Scan the data for "question" and copy each matching line.

Web page revision data
################

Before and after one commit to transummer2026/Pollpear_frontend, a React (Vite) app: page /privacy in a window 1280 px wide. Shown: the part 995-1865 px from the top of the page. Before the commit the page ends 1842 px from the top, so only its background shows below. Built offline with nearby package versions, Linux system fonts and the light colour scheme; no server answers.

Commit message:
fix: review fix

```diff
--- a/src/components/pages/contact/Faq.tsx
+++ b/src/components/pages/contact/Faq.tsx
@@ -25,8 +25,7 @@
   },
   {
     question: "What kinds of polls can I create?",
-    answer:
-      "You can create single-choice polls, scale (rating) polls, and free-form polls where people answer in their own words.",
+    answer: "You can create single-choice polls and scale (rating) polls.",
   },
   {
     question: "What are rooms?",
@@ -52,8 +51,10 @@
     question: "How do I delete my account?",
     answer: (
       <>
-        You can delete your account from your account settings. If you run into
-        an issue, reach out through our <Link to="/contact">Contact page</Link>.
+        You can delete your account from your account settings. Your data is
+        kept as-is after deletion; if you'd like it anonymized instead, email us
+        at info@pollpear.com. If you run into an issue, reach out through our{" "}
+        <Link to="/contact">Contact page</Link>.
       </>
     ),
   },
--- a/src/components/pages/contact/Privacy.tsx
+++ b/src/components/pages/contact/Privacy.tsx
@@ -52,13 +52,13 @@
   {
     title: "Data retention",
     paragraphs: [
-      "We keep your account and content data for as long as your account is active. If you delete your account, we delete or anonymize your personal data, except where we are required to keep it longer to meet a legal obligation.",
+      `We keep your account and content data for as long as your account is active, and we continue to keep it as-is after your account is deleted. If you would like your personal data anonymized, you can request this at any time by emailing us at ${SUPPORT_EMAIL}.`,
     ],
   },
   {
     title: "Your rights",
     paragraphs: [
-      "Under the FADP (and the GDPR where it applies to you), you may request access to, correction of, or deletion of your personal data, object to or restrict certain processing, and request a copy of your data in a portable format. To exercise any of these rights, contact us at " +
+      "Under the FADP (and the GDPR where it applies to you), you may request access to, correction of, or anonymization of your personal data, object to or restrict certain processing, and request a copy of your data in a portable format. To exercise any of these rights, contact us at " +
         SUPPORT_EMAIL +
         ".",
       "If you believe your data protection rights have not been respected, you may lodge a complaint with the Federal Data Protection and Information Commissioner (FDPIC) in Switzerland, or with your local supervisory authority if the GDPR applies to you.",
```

################

WRITTEN REPLY
     question: "What kinds of polls can I create?",
     question: "What are rooms?",
     question: "How do I delete my account?",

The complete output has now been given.